It's clear at this point that the Warriors could get by with their floor-stretching starting lineup for much of the game, but some B-side scoring is necessary when Golden State head coach Mark Jackson takes some of the principal contributors off the court. Remove Bogut from that starting group, and suddenly the Nuggets' traps become increasingly viable. Sub out Curry or Jarrett Jack, and Golden State lacks the same ability to wreak havoc off the bounce. Each of those concessions could prove costly, but Landry offers a corresponding influx of offense to keep even the Warriors' worst lineups afloat. So much of managing an NBA rotation is finding ways to stem tides and survive weaknesses, and in that regard Landry has made Mark Jackson's job far easier than it might have been otherwise.
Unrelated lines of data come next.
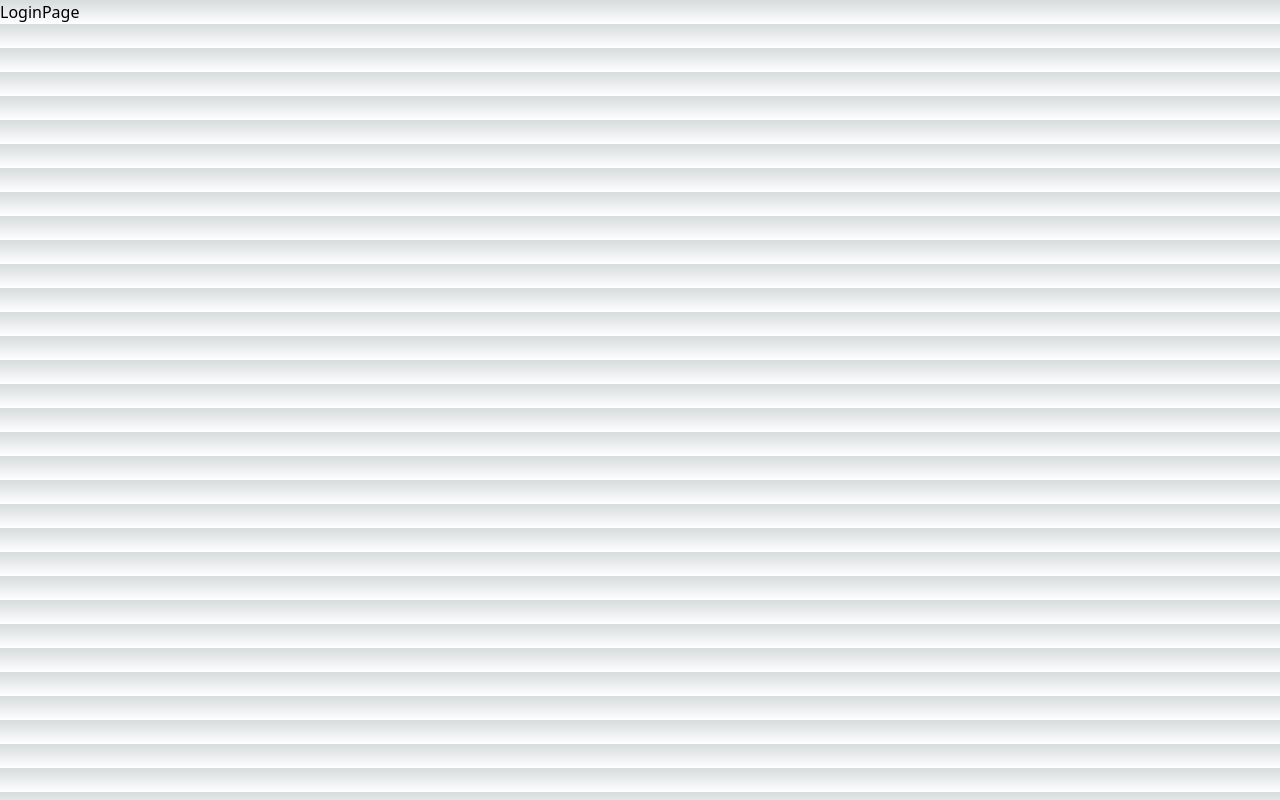
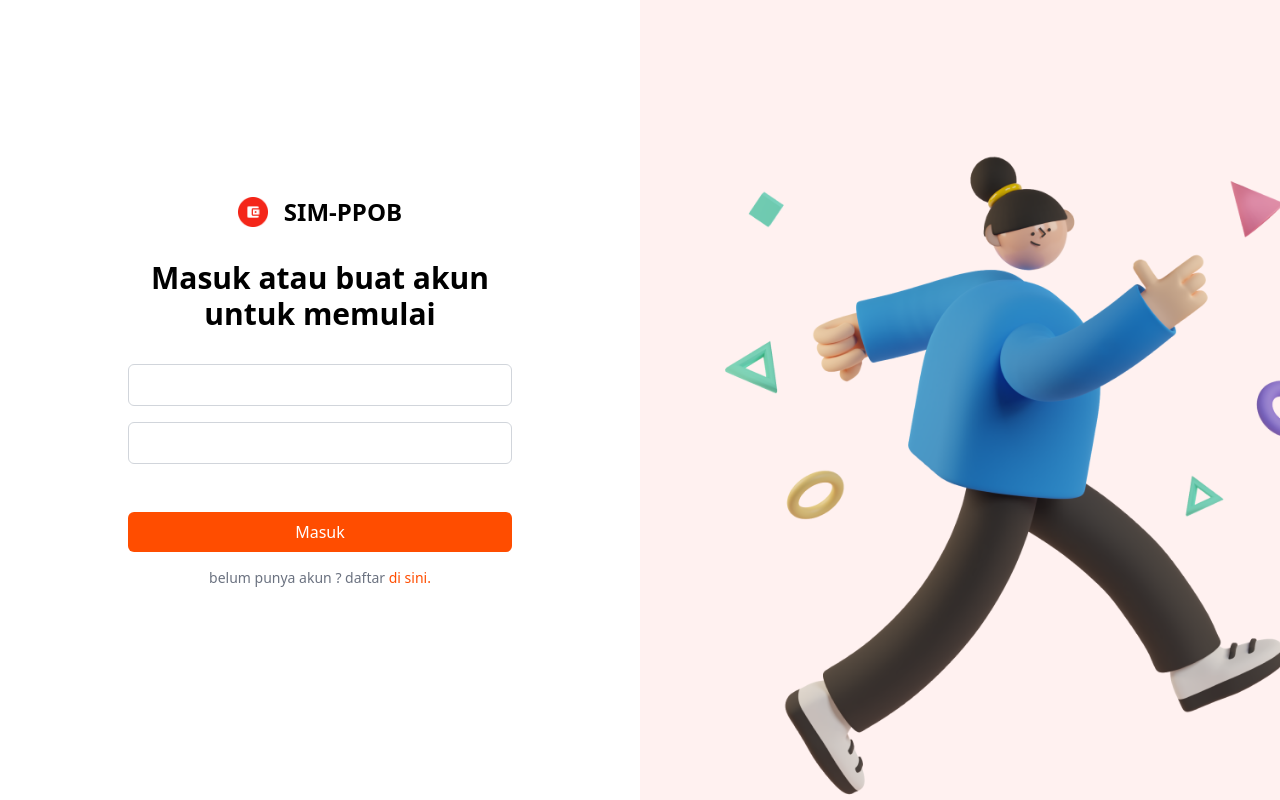
Before and after one commit to ahmadsakur/sim-ppob, a Next.js app: page /login in a window 1280 px wide. Built offline with nearby package versions, Linux system fonts and the light colour scheme.

Commit message:
[UI] Create Login Page

```diff
--- a/pages/login.tsx
+++ b/pages/login.tsx
@@ -1,9 +1,70 @@
-import React from 'react'
+import Image from "next/image";
+import Link from "next/link";
+import React from "react";
 
 const LoginPage = () => {
   return (
-    <div>LoginPage</div>
-  )
-}
+    <div className="max-w-7xl mx-auto min-h-screen h-full bg-white text-black">
+      <div className="flex items-center h-full w-full">
+        <div className="bg-white w-full md:w-1/2 h-full mx-auto flex flex-col justify-center items-center min-h-screen px-4 md:px-6 lg:px-8 py-8">
+          <div className="flex gap-4 items-center">
+            <div className="aspect-square">
+              <Image
+                src="/assets/icons/main-logo.png"
+                width={30}
+                height={30}
+                alt="SIM-PPOB Logo"
+              />
+            </div>
+            <h1 className="text-2xl font-bold">SIM-PPOB</h1>
+          </div>
+          <div className="max-w-xl md:max-w-sm text-3xl font-bold text-center py-8">
+            Masuk atau buat akun untuk memulai
+          </div>
+          <div className="w-full lg:w-2/3 mx-auto">
+            <form className="flex flex-col gap-4">
+              <div className="flex flex-col gap-2">
+                <input
+                  type="email"
+                  name="email"
+                  id="email"
+                  className="border border-gray-300 rounded-md px-4 py-2 focus:outline-none focus:ring-2 focus:ring-gray-300"
+                />
+              </div>
+              <div className="flex flex-col gap-2">
+                <input
+                  type="password"
+                  name="password"
+                  id="password"
+                  className="border border-gray-300 rounded-md px-4 py-2 focus:outline-none focus:ring-2 focus:ring-gray-300"
+                />
+              </div>
+              <div className="flex flex-col gap-2 pt-8">
+                <button
+                  type="submit"
+                  className="bg-[#ff4d00] text-white rounded-md py-2"
+                >
+                  Masuk
+                </button>
+              </div>
+            </form>
+            <p className="text-gray-500 text-sm py-4 text-center mx-auto">
+              belum punya akun ? daftar{" "}
+              <Link href={"/register"} className="text-[#ff4d00] font-medium">
+                di sini.
+              </Link>
+            </p>
+          </div>
+        </div>
+        <div
+          className="bg-[#fff1f0] hidden md:w-1/2 md:block min-h-screen relative bg-top bg-cover bg-no-repeat"
+          style={{
+            backgroundImage: "url('/assets/images/login-illustration.png')",
+          }}
+        ></div>
+      </div>
+    </div>
+  );
+};
 
-export default LoginPage
+export default LoginPage;
--- a/styles/globals.css
+++ b/styles/globals.css
@@ -1,27 +1,3 @@
 @tailwind base;
 @tailwind components;
 @tailwind utilities;
-
-:root {
-  --foreground-rgb: 0, 0, 0;
-  --background-start-rgb: 214, 219, 220;
-  --background-end-rgb: 255, 255, 255;
-}
-
-@media (prefers-color-scheme: dark) {
-  :root {
-    --foreground-rgb: 255, 255, 255;
-    --background-start-rgb: 0, 0, 0;
-    --background-end-rgb: 0, 0, 0;
-  }
-}
-
-body {
-  color: rgb(var(--foreground-rgb));
-  background: linear-gradient(
-      to bottom,
-      transparent,
-      rgb(var(--background-end-rgb))
-    )
-    rgb(var(--background-start-rgb));
-}
```
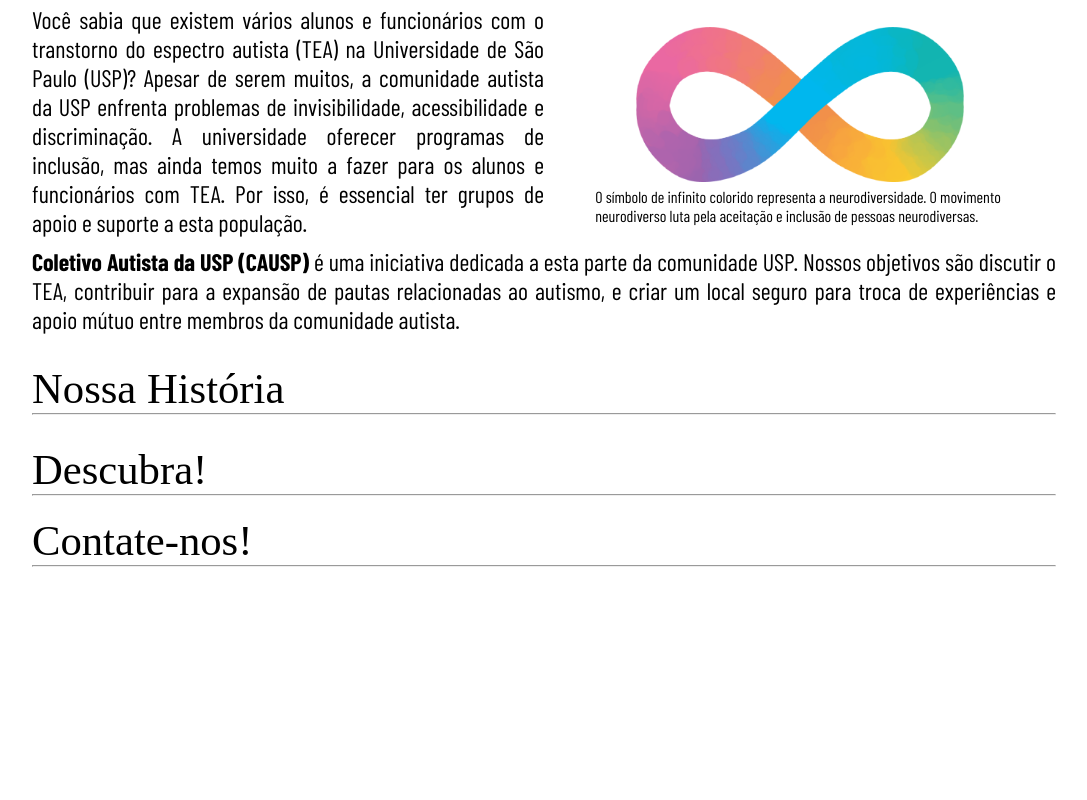
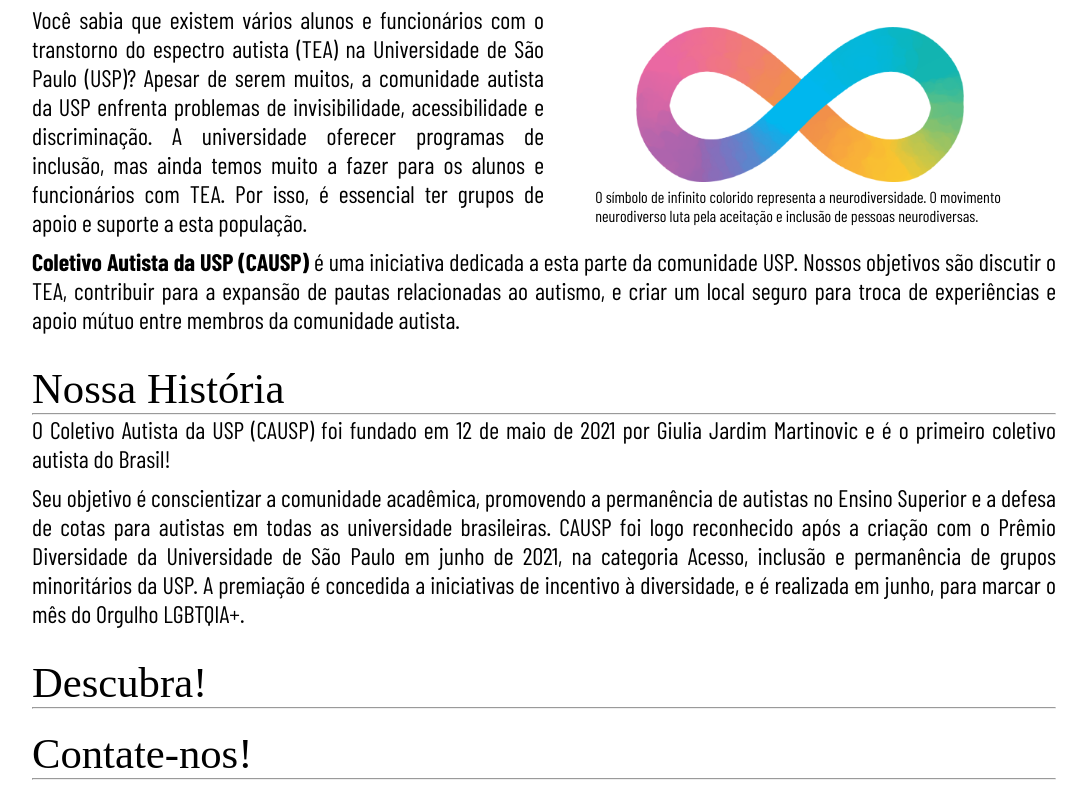
Before and after one commit to henriqueedu2001/causp-website-frontend, a React (Vite) app: page / in a window 1280 px wide. Shown: the part 886-1686 px from the top of the page, without its empty margins (96-1183 px from the left). Before the commit the page ends 1473 px from the top, so only its background shows below. Built offline with nearby package versions, Linux system fonts and the light colour scheme; a web font is replaced by a local one.

Commit message:
feat: add texto to Home page

```diff
--- a/src/pages/Home/Home.tsx
+++ b/src/pages/Home/Home.tsx
@@ -82,7 +82,14 @@
         <div className='section-container'>
           <h1 className='section-title'>Nossa História</h1>
           <hr/>
-          <p></p>
+          <p>O Coletivo Autista da USP (CAUSP) foi fundado em 12 de maio de 2021 por Giulia Jardim
+            Martinovic e é o primeiro coletivo autista do Brasil!</p>
+          <p>Seu objetivo é conscientizar a comunidade acadêmica, promovendo a permanência de autistas
+            no Ensino Superior e a defesa de cotas para autistas em todas as universidade brasileiras.
+            CAUSP foi logo reconhecido após a criação com o Prêmio Diversidade da Universidade de São
+            Paulo em junho de 2021, na categoria Acesso, inclusão e permanência de grupos minoritários
+            da USP. A premiação é concedida a iniciativas de incentivo à diversidade, e é realizada em
+            junho, para marcar o mês do Orgulho LGBTQIA+.</p>
         </div>
       </section>
     )
```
He’s lacking as an all-around player, but Landry thrives as a situational offensive option by posting up undersized Denver defenders, salvaging broken plays and scrapping for extra possessions on the offensive glass. He does far more to minimize deficits than build tide-turning runs, but over the last two games Landry (28.8 points per 36 minutes) has almost matched Curry (30.4 per 36) in terms of his per-minute scoring. By the numbers, the Warriors are actually outscored by the Nuggets when Landry is on the court (-3.1 points per 100 possessions), though that's largely a product of his particular role. He fits in well enough among Golden State's other higher-usage players, but where he's of real value is in keeping things manageable when the Warriors trot out a less-than-optimal mix of players (an inevitability with Lee's injury and the other shortcomings of this roster). In those situations, Landry does a fine job of keeping the deficit manageable, and in that, gives the Warriors the incredibly precious means to sustain with a limited rotation. Statistical support for this post provided by NBA.com.